*INPUT DATA*
· · · · · · ·
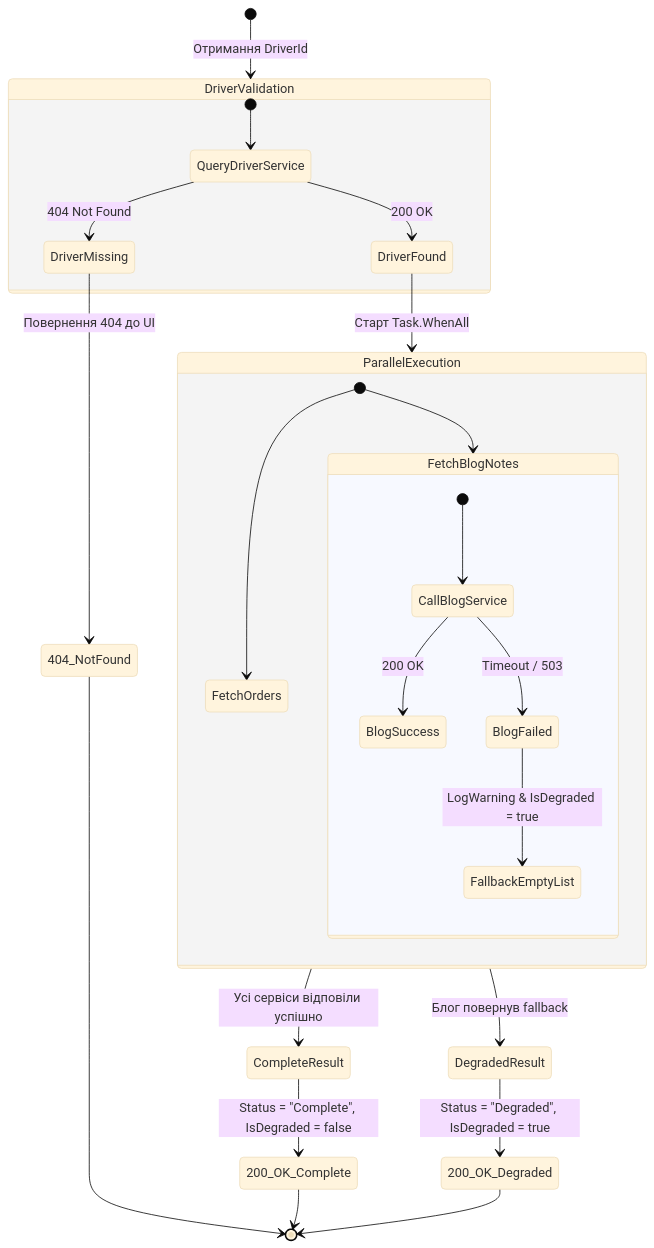
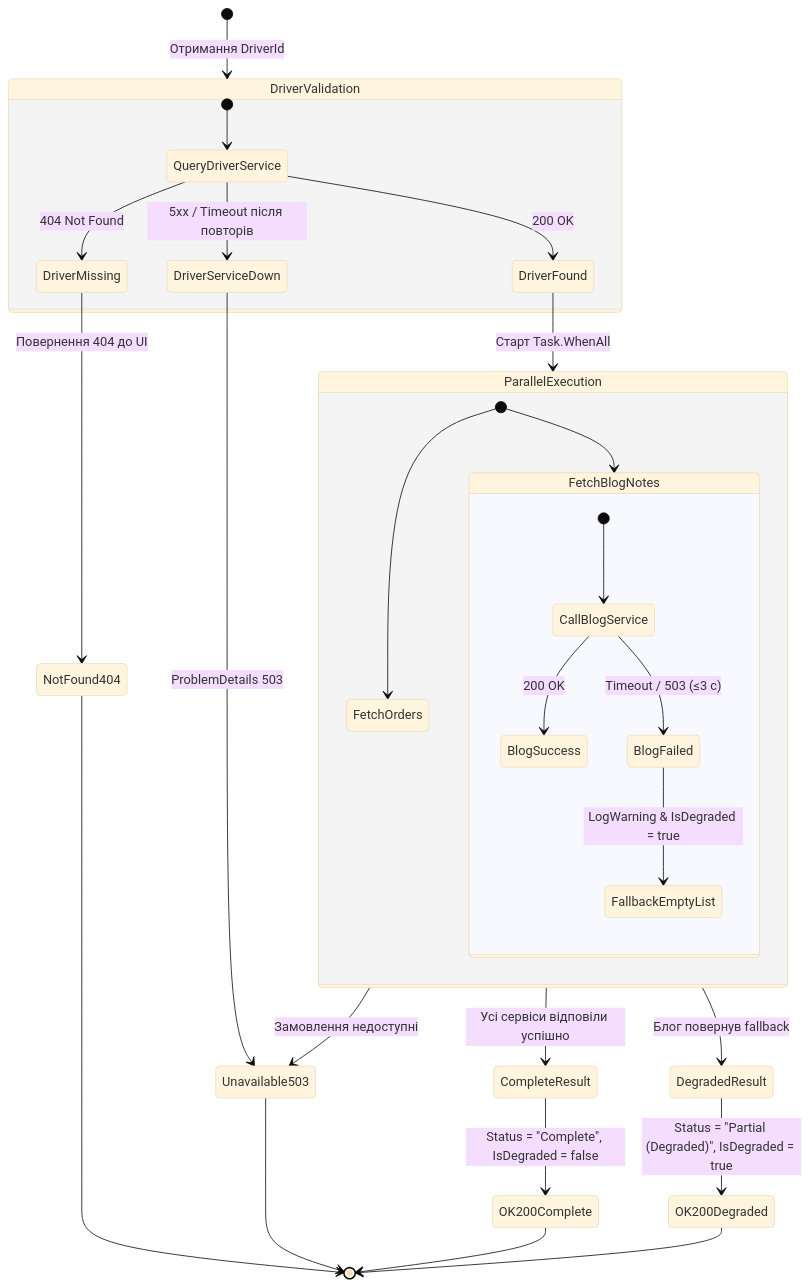
The seventh of 7 diagrams in 02-Microservices-Craftsman/02-01-Aspire-Documentation/03_HttpAggregator_Gateway_Architecture_And_Design.md (MrTomkaYurii/Demo-CargoDeliveryService), drawn with Mermaid (base theme) before and after one commit. The commit also changed other lines of this file and 227 other files, not shown here.

````diff
--- a/02-Microservices-Craftsman/02-01-Aspire-Documentation/03_HttpAggregator_Gateway_Architecture_And_Design.md
+++ b/02-Microservices-Craftsman/02-01-Aspire-Documentation/03_HttpAggregator_Gateway_Architecture_And_Design.md
@@ -474,36 +539,40 @@
 ```mermaid
 stateDiagram-v2
     [*] --> DriverValidation: Отримання DriverId
 
     state DriverValidation {
         [*] --> QueryDriverService
         QueryDriverService --> DriverFound: 200 OK
         QueryDriverService --> DriverMissing: 404 Not Found
+        QueryDriverService --> DriverServiceDown: 5xx / Timeout після повторів
     }
 
-    DriverMissing --> 404_NotFound: Повернення 404 до UI
-    404_NotFound --> [*]
+    DriverMissing --> NotFound404: Повернення 404 до UI
+    NotFound404 --> [*]
+    DriverServiceDown --> Unavailable503: ProblemDetails 503
+    Unavailable503 --> [*]
 
     DriverFound --> ParallelExecution: Старт Task.WhenAll
 
     state ParallelExecution {
         [*] --> FetchOrders
         [*] --> FetchBlogNotes
         
         state FetchBlogNotes {
             [*] --> CallBlogService
             CallBlogService --> BlogSuccess: 200 OK
-            CallBlogService --> BlogFailed: Timeout / 503
+            CallBlogService --> BlogFailed: Timeout / 503 (≤3 с)
             BlogFailed --> FallbackEmptyList: LogWarning & IsDegraded = true
         }
     }
 
     ParallelExecution --> CompleteResult: Усі сервіси відповіли успішно
     ParallelExecution --> DegradedResult: Блог повернув fallback
+    ParallelExecution --> Unavailable503: Замовлення недоступні
 
-    CompleteResult --> 200_OK_Complete: Status = "Complete", IsDegraded = false
-    DegradedResult --> 200_OK_Degraded: Status = "Degraded", IsDegraded = true
+    CompleteResult --> OK200Complete: Status = "Complete", IsDegraded = false
+    DegradedResult --> OK200Degraded: Status = "Partial (Degraded)", IsDegraded = true
 
-    200_OK_Complete --> [*]
-    200_OK_Degraded --> [*]
+    OK200Complete --> [*]
+    OK200Degraded --> [*]
 ```
````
· · · · · · ·
*WHAT NEEDS TO BE DONE*
Exactly and only the lines from the one containing "ParallelExecution --> DegradedResult: Блог" through the end of the material are to be reproduced, both ends included.

*EXERCISE OUTPUT*
     ParallelExecution --> DegradedResult: Блог повернув fallback
+    ParallelExecution --> Unavailable503: Замовлення недоступні
 
-    CompleteResult --> 200_OK_Complete: Status = "Complete", IsDegraded = false
-    DegradedResult --> 200_OK_Degraded: Status = "Degraded", IsDegraded = true
+    CompleteResult --> OK200Complete: Status = "Complete", IsDegraded = false
+    DegradedResult --> OK200Degraded: Status = "Partial (Degraded)", IsDegraded = true
 
-    200_OK_Complete --> [*]
-    200_OK_Degraded --> [*]
+    OK200Complete --> [*]
+    OK200Degraded --> [*]
 ```
````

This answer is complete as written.